Five years to shift opinions in the North in favour of a united Ireland - Sinn Féin TD

Eoin Ó Broin says ‘it’s all to play for’ despite just 26 per cent in favour of Irish unity in the North

Five years remains a realistic timeframe to shift opinions in the North in favour of a united Ireland, according to senior Sinn Féin TD Eoin Ó Broin.

An Ipsos poll published by the Irish Times suggests that just 26 per cent of voters in the North support Irish unity with 50 per cent against. Some 19 per cent are in the ‘don’t know category’.

Sinn Féin leader Mary Lou McDonald has previously suggested that a border poll could be held in as little as five years time.

Mr Ó Broin said on Tuesday that he still views this as realistic, despite the current support levels for a united Ireland in the North.


He said: “For me what was interesting about the poll is that a large number of undecideds in the North and in fact that support for the union is at 50 per cent.”
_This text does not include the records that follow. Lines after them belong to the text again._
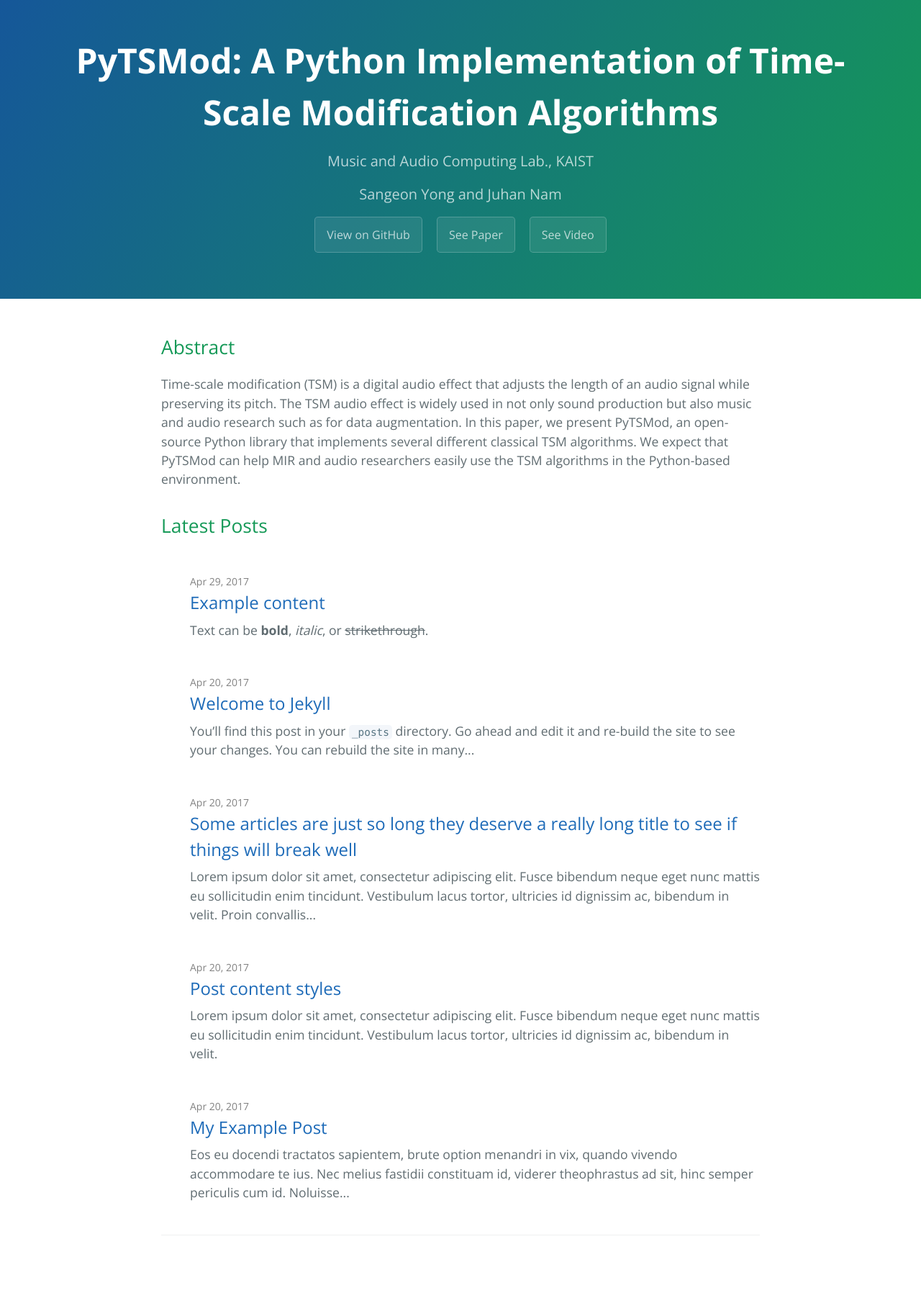
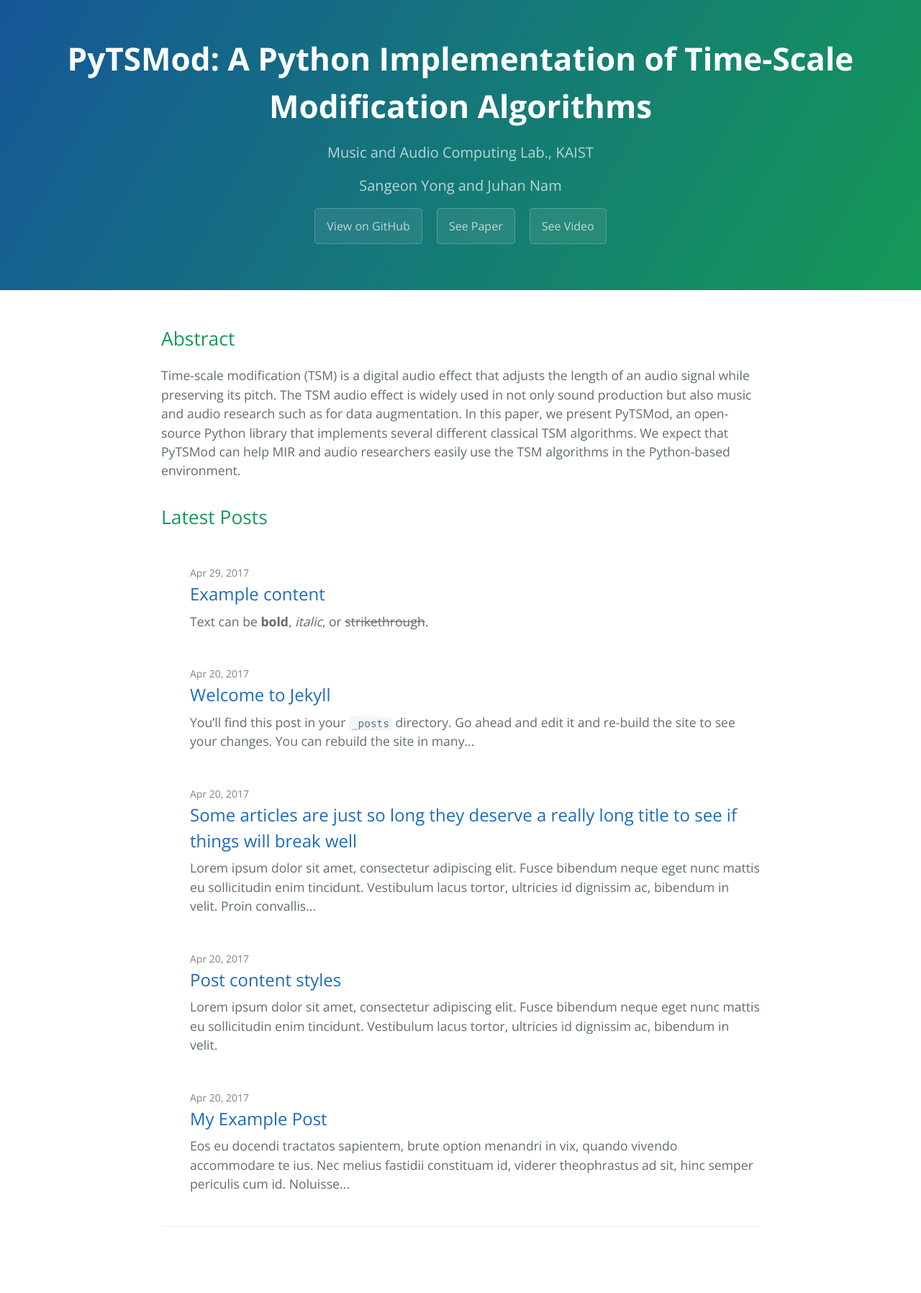
Before and after one commit to seyong92/PyTSMod-ISMIR2020LBD, a Jekyll site: the page built from index.md, in a window 1280 px wide. Shown: the whole page at 72% size. Built offline with Jekyll 4.4.1, drawn with Linux system fonts in a browser that asks for light colours; the repository's description, which GitHub fills in, is left out.

Commit message:
change title font size

```diff
--- a/_sass/jekyll-theme-cayman-blog.scss
+++ b/_sass/jekyll-theme-cayman-blog.scss
@@ -130,15 +130,15 @@
   margin-bottom: 0.1rem;
 
   @include large {
-    font-size: 3rem;
+    font-size: 2.75rem;
   }
 
   @include medium {
-    font-size: 2rem;
+    font-size: 1.75rem;
   }
 
   @include small {
-    font-size: 1.50rem;
+    font-size: 1.25rem;
   }
 }
 
```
He said this gives him “some cause for optimism” that “if the debate is done in the right way” and “groundwork” like setting up a Citizens’ Assembly on Irish Unity is put in place that “a poll within for example, a five-year timeframe, could see significant shifting of opinion”.

Mr Ó Broin added: “I’m not naive. I lived on an interface in North Belfast for nine years of my life and I understand the strongly held views of unionists and loyalists.

“But I don’t think anybody can read from that poll that the outcome is decided.

“I think it’s all to play for.”


He added that if the preparation and integrity of the referendum process is “done right” he would be “pretty optimistic that no matter what the outcome, all sides will accept that.”

He said the 25th anniversary of the Belfast Agreement is next year and “people have a reasonable expectation that a poll could be and should be called within the lifetime of another government and we would like to play a central role in that.”

Mr Ó Broin was speaking ahead of a Sinn Féin motion in the Dáil calling on the Government to speed up the establishment of a redress scheme for homeowners whose apartment and duplex properties have Celtic Tiger-era defects.

He said it needs to be a 100 per cent redress scheme, modelled on the previous pyrite scheme, and delivered by a public agency.

Mr Ó Broin criticised the pace of Government action in the area pointing to reports that Minister for Housing Darragh O’Brien intends to bring a memo to Cabinet on the issue by the end of the year.

He said this is two and a half years into the Coalition and that if setting up a redress scheme follows a similar timeline to the one for Mica damaged homes “it could be 2024 before homeowners or tenants get any redress”.

He also said funding needs to be available now for fire safety works in some developments “so people are safe in their homes.”

Mr Ó Broin added: “This is an issue obviously of huge concern – anything up to 100,000 homes and at a cost expected to be €2.5 billion.

“The greater the delay the more the cost both financial and human on homeowners and tenants and we need the minister and Government to act now.”

Cormac McQuinn

Cormac McQuinn

Cormac McQuinn is a Political Correspondent at The Irish Times